*Exercise details*.
I'd like every record written out again, exactly as it is.

========

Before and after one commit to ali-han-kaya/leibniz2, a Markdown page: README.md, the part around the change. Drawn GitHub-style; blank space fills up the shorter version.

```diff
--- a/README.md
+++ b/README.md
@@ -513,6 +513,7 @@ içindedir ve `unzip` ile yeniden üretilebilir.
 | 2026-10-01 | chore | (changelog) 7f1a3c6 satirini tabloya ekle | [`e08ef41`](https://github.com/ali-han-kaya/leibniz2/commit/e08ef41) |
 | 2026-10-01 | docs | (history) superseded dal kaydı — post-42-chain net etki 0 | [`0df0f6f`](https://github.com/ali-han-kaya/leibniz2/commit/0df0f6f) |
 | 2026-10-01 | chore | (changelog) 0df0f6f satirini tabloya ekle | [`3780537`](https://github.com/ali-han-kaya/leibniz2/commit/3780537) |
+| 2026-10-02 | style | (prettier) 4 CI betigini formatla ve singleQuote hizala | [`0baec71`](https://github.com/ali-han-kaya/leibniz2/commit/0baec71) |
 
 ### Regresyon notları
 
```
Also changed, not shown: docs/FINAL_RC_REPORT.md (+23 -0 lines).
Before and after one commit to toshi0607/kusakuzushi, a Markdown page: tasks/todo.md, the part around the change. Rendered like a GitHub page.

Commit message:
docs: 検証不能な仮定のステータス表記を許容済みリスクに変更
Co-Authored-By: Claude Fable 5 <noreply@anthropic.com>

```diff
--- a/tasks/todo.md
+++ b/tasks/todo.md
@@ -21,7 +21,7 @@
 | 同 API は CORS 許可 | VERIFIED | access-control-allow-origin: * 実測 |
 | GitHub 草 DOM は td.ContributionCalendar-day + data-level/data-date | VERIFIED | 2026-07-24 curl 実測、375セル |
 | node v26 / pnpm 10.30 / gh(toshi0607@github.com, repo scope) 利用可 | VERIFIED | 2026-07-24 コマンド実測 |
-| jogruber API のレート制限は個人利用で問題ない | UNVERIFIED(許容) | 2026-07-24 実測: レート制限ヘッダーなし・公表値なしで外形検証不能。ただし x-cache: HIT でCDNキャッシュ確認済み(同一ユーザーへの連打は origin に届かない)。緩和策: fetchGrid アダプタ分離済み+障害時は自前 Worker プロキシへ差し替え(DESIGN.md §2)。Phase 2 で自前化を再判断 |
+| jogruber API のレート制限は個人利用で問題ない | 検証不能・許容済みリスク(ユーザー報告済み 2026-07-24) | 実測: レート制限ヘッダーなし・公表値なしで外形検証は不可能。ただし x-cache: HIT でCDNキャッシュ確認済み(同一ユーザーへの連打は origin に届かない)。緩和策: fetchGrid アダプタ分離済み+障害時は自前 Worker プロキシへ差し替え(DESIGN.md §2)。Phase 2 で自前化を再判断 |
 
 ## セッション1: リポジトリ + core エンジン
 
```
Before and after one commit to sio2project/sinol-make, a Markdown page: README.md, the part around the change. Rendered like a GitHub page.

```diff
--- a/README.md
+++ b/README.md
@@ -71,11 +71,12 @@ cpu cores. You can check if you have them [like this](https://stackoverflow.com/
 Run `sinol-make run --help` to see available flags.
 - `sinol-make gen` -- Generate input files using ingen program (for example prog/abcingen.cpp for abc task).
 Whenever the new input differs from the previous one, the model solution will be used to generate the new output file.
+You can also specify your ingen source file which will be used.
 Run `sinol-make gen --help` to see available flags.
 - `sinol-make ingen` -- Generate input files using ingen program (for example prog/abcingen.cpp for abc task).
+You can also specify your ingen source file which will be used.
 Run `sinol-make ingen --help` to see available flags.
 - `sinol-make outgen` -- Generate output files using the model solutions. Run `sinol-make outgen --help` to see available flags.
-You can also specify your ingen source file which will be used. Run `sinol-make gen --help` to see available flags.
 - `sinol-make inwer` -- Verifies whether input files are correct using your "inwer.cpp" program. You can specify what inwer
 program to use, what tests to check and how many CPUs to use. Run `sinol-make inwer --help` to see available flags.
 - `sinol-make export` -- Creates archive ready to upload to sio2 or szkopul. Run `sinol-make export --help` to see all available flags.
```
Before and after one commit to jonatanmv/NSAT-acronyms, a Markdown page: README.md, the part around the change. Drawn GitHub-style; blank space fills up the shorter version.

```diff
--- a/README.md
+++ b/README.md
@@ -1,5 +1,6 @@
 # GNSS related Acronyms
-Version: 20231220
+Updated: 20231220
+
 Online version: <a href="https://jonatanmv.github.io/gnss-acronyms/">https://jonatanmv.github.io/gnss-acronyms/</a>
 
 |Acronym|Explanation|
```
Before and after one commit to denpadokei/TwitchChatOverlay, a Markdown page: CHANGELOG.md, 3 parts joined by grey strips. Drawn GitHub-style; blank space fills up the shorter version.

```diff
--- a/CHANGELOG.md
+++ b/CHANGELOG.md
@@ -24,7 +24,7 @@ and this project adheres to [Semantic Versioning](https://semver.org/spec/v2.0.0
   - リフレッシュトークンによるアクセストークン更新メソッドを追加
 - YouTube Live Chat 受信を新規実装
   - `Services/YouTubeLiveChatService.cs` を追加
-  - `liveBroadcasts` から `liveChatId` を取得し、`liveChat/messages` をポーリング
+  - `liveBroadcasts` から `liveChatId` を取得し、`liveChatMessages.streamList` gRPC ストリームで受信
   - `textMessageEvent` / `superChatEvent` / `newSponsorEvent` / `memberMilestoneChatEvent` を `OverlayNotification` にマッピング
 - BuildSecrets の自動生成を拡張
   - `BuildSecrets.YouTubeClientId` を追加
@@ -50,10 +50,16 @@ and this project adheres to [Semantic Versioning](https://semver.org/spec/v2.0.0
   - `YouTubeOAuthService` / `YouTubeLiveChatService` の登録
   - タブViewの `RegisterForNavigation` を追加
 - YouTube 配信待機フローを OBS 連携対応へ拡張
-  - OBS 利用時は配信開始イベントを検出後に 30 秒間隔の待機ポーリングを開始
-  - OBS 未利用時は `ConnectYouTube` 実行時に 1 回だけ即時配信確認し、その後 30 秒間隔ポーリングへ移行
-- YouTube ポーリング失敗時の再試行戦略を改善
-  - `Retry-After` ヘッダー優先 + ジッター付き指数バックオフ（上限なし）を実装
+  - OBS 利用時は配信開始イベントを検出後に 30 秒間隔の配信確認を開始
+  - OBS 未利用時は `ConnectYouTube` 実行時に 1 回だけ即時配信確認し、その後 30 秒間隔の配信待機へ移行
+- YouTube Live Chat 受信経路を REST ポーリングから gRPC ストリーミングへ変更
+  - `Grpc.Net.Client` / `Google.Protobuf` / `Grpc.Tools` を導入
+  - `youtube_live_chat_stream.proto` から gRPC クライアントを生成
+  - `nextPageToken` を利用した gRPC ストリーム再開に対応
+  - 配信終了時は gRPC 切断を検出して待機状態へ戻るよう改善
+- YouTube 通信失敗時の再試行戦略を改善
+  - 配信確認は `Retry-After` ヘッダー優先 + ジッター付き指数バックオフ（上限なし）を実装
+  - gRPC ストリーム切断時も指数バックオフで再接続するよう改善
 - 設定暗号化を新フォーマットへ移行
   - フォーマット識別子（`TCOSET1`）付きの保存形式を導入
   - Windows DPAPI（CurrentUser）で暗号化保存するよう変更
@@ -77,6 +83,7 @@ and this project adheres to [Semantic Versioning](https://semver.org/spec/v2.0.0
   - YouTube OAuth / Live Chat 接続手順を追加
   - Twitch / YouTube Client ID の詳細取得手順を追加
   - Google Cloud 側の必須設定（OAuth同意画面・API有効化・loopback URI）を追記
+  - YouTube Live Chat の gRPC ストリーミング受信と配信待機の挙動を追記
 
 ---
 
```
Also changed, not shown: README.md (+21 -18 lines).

========

*Expected answer*.
Before and after one commit to ali-han-kaya/leibniz2, a Markdown page: README.md, the part around the change. Drawn GitHub-style; blank space fills up the shorter version.

```diff
--- a/README.md
+++ b/README.md
@@ -513,6 +513,7 @@ içindedir ve `unzip` ile yeniden üretilebilir.
 | 2026-10-01 | chore | (changelog) 7f1a3c6 satirini tabloya ekle | [`e08ef41`](https://github.com/ali-han-kaya/leibniz2/commit/e08ef41) |
 | 2026-10-01 | docs | (history) superseded dal kaydı — post-42-chain net etki 0 | [`0df0f6f`](https://github.com/ali-han-kaya/leibniz2/commit/0df0f6f) |
 | 2026-10-01 | chore | (changelog) 0df0f6f satirini tabloya ekle | [`3780537`](https://github.com/ali-han-kaya/leibniz2/commit/3780537) |
+| 2026-10-02 | style | (prettier) 4 CI betigini formatla ve singleQuote hizala | [`0baec71`](https://github.com/ali-han-kaya/leibniz2/commit/0baec71) |
 
 ### Regresyon notları
 
```
Also changed, not shown: docs/FINAL_RC_REPORT.md (+23 -0 lines).
Before and after one commit to toshi0607/kusakuzushi, a Markdown page: tasks/todo.md, the part around the change. Rendered like a GitHub page.

Commit message:
docs: 検証不能な仮定のステータス表記を許容済みリスクに変更
Co-Authored-By: Claude Fable 5 <noreply@anthropic.com>

```diff
--- a/tasks/todo.md
+++ b/tasks/todo.md
@@ -21,7 +21,7 @@
 | 同 API は CORS 許可 | VERIFIED | access-control-allow-origin: * 実測 |
 | GitHub 草 DOM は td.ContributionCalendar-day + data-level/data-date | VERIFIED | 2026-07-24 curl 実測、375セル |
 | node v26 / pnpm 10.30 / gh(toshi0607@github.com, repo scope) 利用可 | VERIFIED | 2026-07-24 コマンド実測 |
-| jogruber API のレート制限は個人利用で問題ない | UNVERIFIED(許容) | 2026-07-24 実測: レート制限ヘッダーなし・公表値なしで外形検証不能。ただし x-cache: HIT でCDNキャッシュ確認済み(同一ユーザーへの連打は origin に届かない)。緩和策: fetchGrid アダプタ分離済み+障害時は自前 Worker プロキシへ差し替え(DESIGN.md §2)。Phase 2 で自前化を再判断 |
+| jogruber API のレート制限は個人利用で問題ない | 検証不能・許容済みリスク(ユーザー報告済み 2026-07-24) | 実測: レート制限ヘッダーなし・公表値なしで外形検証は不可能。ただし x-cache: HIT でCDNキャッシュ確認済み(同一ユーザーへの連打は origin に届かない)。緩和策: fetchGrid アダプタ分離済み+障害時は自前 Worker プロキシへ差し替え(DESIGN.md §2)。Phase 2 で自前化を再判断 |
 
 ## セッション1: リポジトリ + core エンジン
 
```
Before and after one commit to sio2project/sinol-make, a Markdown page: README.md, the part around the change. Rendered like a GitHub page.

```diff
--- a/README.md
+++ b/README.md
@@ -71,11 +71,12 @@ cpu cores. You can check if you have them [like this](https://stackoverflow.com/
 Run `sinol-make run --help` to see available flags.
 - `sinol-make gen` -- Generate input files using ingen program (for example prog/abcingen.cpp for abc task).
 Whenever the new input differs from the previous one, the model solution will be used to generate the new output file.
+You can also specify your ingen source file which will be used.
 Run `sinol-make gen --help` to see available flags.
 - `sinol-make ingen` -- Generate input files using ingen program (for example prog/abcingen.cpp for abc task).
+You can also specify your ingen source file which will be used.
 Run `sinol-make ingen --help` to see available flags.
 - `sinol-make outgen` -- Generate output files using the model solutions. Run `sinol-make outgen --help` to see available flags.
-You can also specify your ingen source file which will be used. Run `sinol-make gen --help` to see available flags.
 - `sinol-make inwer` -- Verifies whether input files are correct using your "inwer.cpp" program. You can specify what inwer
 program to use, what tests to check and how many CPUs to use. Run `sinol-make inwer --help` to see available flags.
 - `sinol-make export` -- Creates archive ready to upload to sio2 or szkopul. Run `sinol-make export --help` to see all available flags.
```
Before and after one commit to jonatanmv/NSAT-acronyms, a Markdown page: README.md, the part around the change. Drawn GitHub-style; blank space fills up the shorter version.

```diff
--- a/README.md
+++ b/README.md
@@ -1,5 +1,6 @@
 # GNSS related Acronyms
-Version: 20231220
+Updated: 20231220
+
 Online version: <a href="https://jonatanmv.github.io/gnss-acronyms/">https://jonatanmv.github.io/gnss-acronyms/</a>
 
 |Acronym|Explanation|
```
Before and after one commit to denpadokei/TwitchChatOverlay, a Markdown page: CHANGELOG.md, 3 parts joined by grey strips. Drawn GitHub-style; blank space fills up the shorter version.

```diff
--- a/CHANGELOG.md
+++ b/CHANGELOG.md
@@ -24,7 +24,7 @@ and this project adheres to [Semantic Versioning](https://semver.org/spec/v2.0.0
   - リフレッシュトークンによるアクセストークン更新メソッドを追加
 - YouTube Live Chat 受信を新規実装
   - `Services/YouTubeLiveChatService.cs` を追加
-  - `liveBroadcasts` から `liveChatId` を取得し、`liveChat/messages` をポーリング
+  - `liveBroadcasts` から `liveChatId` を取得し、`liveChatMessages.streamList` gRPC ストリームで受信
   - `textMessageEvent` / `superChatEvent` / `newSponsorEvent` / `memberMilestoneChatEvent` を `OverlayNotification` にマッピング
 - BuildSecrets の自動生成を拡張
   - `BuildSecrets.YouTubeClientId` を追加
@@ -50,10 +50,16 @@ and this project adheres to [Semantic Versioning](https://semver.org/spec/v2.0.0
   - `YouTubeOAuthService` / `YouTubeLiveChatService` の登録
   - タブViewの `RegisterForNavigation` を追加
 - YouTube 配信待機フローを OBS 連携対応へ拡張
-  - OBS 利用時は配信開始イベントを検出後に 30 秒間隔の待機ポーリングを開始
-  - OBS 未利用時は `ConnectYouTube` 実行時に 1 回だけ即時配信確認し、その後 30 秒間隔ポーリングへ移行
-- YouTube ポーリング失敗時の再試行戦略を改善
-  - `Retry-After` ヘッダー優先 + ジッター付き指数バックオフ（上限なし）を実装
+  - OBS 利用時は配信開始イベントを検出後に 30 秒間隔の配信確認を開始
+  - OBS 未利用時は `ConnectYouTube` 実行時に 1 回だけ即時配信確認し、その後 30 秒間隔の配信待機へ移行
+- YouTube Live Chat 受信経路を REST ポーリングから gRPC ストリーミングへ変更
+  - `Grpc.Net.Client` / `Google.Protobuf` / `Grpc.Tools` を導入
+  - `youtube_live_chat_stream.proto` から gRPC クライアントを生成
+  - `nextPageToken` を利用した gRPC ストリーム再開に対応
+  - 配信終了時は gRPC 切断を検出して待機状態へ戻るよう改善
+- YouTube 通信失敗時の再試行戦略を改善
+  - 配信確認は `Retry-After` ヘッダー優先 + ジッター付き指数バックオフ（上限なし）を実装
+  - gRPC ストリーム切断時も指数バックオフで再接続するよう改善
 - 設定暗号化を新フォーマットへ移行
   - フォーマット識別子（`TCOSET1`）付きの保存形式を導入
   - Windows DPAPI（CurrentUser）で暗号化保存するよう変更
@@ -77,6 +83,7 @@ and this project adheres to [Semantic Versioning](https://semver.org/spec/v2.0.0
   - YouTube OAuth / Live Chat 接続手順を追加
   - Twitch / YouTube Client ID の詳細取得手順を追加
   - Google Cloud 側の必須設定（OAuth同意画面・API有効化・loopback URI）を追記
+  - YouTube Live Chat の gRPC ストリーミング受信と配信待機の挙動を追記
 
 ---
 
```
Also changed, not shown: README.md (+21 -18 lines).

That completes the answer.